Exercise inputs:
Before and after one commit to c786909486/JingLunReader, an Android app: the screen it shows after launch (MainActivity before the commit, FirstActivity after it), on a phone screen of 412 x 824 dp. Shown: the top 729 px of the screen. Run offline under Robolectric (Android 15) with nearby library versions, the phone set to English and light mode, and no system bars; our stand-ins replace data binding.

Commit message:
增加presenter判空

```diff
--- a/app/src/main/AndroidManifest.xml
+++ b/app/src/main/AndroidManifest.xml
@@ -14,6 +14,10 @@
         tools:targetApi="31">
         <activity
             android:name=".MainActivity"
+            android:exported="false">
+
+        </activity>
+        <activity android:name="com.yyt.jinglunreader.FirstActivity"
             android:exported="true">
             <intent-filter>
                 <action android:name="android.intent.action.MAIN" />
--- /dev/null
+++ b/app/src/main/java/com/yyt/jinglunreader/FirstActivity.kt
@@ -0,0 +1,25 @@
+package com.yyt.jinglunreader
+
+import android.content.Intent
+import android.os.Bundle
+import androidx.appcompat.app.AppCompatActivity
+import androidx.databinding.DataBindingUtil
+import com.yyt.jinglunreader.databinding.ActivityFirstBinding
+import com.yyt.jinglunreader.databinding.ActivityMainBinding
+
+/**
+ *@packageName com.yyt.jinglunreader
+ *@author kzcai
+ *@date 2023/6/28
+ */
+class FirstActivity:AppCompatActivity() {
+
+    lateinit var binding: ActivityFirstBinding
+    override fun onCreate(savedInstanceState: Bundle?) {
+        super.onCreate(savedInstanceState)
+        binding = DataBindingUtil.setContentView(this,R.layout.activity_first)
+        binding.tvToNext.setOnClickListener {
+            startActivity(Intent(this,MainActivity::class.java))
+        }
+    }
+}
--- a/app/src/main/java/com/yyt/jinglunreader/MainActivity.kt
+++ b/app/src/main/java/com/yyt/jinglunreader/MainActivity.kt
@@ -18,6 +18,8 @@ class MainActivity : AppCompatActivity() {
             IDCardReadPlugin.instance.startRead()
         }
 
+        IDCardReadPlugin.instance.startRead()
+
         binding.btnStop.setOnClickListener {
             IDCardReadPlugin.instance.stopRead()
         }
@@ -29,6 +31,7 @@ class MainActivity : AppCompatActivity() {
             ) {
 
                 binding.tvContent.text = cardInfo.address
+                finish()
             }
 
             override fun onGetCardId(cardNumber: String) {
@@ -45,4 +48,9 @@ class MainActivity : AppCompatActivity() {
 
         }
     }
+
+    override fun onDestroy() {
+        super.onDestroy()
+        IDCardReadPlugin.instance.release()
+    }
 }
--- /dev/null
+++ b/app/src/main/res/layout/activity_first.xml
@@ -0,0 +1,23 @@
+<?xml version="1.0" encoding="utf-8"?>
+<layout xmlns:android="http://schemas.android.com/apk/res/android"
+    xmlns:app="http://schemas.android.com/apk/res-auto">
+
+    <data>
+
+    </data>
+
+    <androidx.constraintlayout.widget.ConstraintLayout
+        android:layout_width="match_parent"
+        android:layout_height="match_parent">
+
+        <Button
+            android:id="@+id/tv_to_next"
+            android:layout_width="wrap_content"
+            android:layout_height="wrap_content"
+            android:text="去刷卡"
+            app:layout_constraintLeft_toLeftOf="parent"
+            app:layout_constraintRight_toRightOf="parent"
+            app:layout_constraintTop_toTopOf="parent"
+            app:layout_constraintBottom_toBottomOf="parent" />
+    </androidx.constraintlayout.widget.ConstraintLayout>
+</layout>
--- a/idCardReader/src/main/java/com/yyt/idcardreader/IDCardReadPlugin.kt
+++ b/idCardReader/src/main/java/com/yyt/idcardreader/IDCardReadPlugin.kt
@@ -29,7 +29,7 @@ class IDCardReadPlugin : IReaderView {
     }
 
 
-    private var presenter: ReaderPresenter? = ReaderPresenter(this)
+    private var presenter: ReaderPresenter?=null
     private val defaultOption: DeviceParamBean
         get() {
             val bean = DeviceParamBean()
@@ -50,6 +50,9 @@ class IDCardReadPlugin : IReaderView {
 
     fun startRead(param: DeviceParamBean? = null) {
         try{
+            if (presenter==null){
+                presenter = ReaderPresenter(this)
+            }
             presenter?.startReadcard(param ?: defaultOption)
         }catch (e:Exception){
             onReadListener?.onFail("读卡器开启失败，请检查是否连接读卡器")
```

Exercise aim: Please repeat the material in full, keeping it exact.

Result of this task:
Before and after one commit to c786909486/JingLunReader, an Android app: the screen it shows after launch (MainActivity before the commit, FirstActivity after it), on a phone screen of 412 x 824 dp. Shown: the top 729 px of the screen. Run offline under Robolectric (Android 15) with nearby library versions, the phone set to English and light mode, and no system bars; our stand-ins replace data binding.

Commit message:
增加presenter判空

```diff
--- a/app/src/main/AndroidManifest.xml
+++ b/app/src/main/AndroidManifest.xml
@@ -14,6 +14,10 @@
         tools:targetApi="31">
         <activity
             android:name=".MainActivity"
+            android:exported="false">
+
+        </activity>
+        <activity android:name="com.yyt.jinglunreader.FirstActivity"
             android:exported="true">
             <intent-filter>
                 <action android:name="android.intent.action.MAIN" />
--- /dev/null
+++ b/app/src/main/java/com/yyt/jinglunreader/FirstActivity.kt
@@ -0,0 +1,25 @@
+package com.yyt.jinglunreader
+
+import android.content.Intent
+import android.os.Bundle
+import androidx.appcompat.app.AppCompatActivity
+import androidx.databinding.DataBindingUtil
+import com.yyt.jinglunreader.databinding.ActivityFirstBinding
+import com.yyt.jinglunreader.databinding.ActivityMainBinding
+
+/**
+ *@packageName com.yyt.jinglunreader
+ *@author kzcai
+ *@date 2023/6/28
+ */
+class FirstActivity:AppCompatActivity() {
+
+    lateinit var binding: ActivityFirstBinding
+    override fun onCreate(savedInstanceState: Bundle?) {
+        super.onCreate(savedInstanceState)
+        binding = DataBindingUtil.setContentView(this,R.layout.activity_first)
+        binding.tvToNext.setOnClickListener {
+            startActivity(Intent(this,MainActivity::class.java))
+        }
+    }
+}
--- a/app/src/main/java/com/yyt/jinglunreader/MainActivity.kt
+++ b/app/src/main/java/com/yyt/jinglunreader/MainActivity.kt
@@ -18,6 +18,8 @@ class MainActivity : AppCompatActivity() {
             IDCardReadPlugin.instance.startRead()
         }
 
+        IDCardReadPlugin.instance.startRead()
+
         binding.btnStop.setOnClickListener {
             IDCardReadPlugin.instance.stopRead()
         }
@@ -29,6 +31,7 @@ class MainActivity : AppCompatActivity() {
             ) {
 
                 binding.tvContent.text = cardInfo.address
+                finish()
             }
 
             override fun onGetCardId(cardNumber: String) {
@@ -45,4 +48,9 @@ class MainActivity : AppCompatActivity() {
 
         }
     }
+
+    override fun onDestroy() {
+        super.onDestroy()
+        IDCardReadPlugin.instance.release()
+    }
 }
--- /dev/null
+++ b/app/src/main/res/layout/activity_first.xml
@@ -0,0 +1,23 @@
+<?xml version="1.0" encoding="utf-8"?>
+<layout xmlns:android="http://schemas.android.com/apk/res/android"
+    xmlns:app="http://schemas.android.com/apk/res-auto">
+
+    <data>
+
+    </data>
+
+    <androidx.constraintlayout.widget.ConstraintLayout
+        android:layout_width="match_parent"
+        android:layout_height="match_parent">
+
+        <Button
+            android:id="@+id/tv_to_next"
+            android:layout_width="wrap_content"
+            android:layout_height="wrap_content"
+            android:text="去刷卡"
+            app:layout_constraintLeft_toLeftOf="parent"
+            app:layout_constraintRight_toRightOf="parent"
+            app:layout_constraintTop_toTopOf="parent"
+            app:layout_constraintBottom_toBottomOf="parent" />
+    </androidx.constraintlayout.widget.ConstraintLayout>
+</layout>
--- a/idCardReader/src/main/java/com/yyt/idcardreader/IDCardReadPlugin.kt
+++ b/idCardReader/src/main/java/com/yyt/idcardreader/IDCardReadPlugin.kt
@@ -29,7 +29,7 @@ class IDCardReadPlugin : IReaderView {
     }
 
 
-    private var presenter: ReaderPresenter? = ReaderPresenter(this)
+    private var presenter: ReaderPresenter?=null
     private val defaultOption: DeviceParamBean
         get() {
             val bean = DeviceParamBean()
@@ -50,6 +50,9 @@ class IDCardReadPlugin : IReaderView {
 
     fun startRead(param: DeviceParamBean? = null) {
         try{
+            if (presenter==null){
+                presenter = ReaderPresenter(this)
+            }
             presenter?.startReadcard(param ?: defaultOption)
         }catch (e:Exception){
             onReadListener?.onFail("读卡器开启失败，请检查是否连接读卡器")
```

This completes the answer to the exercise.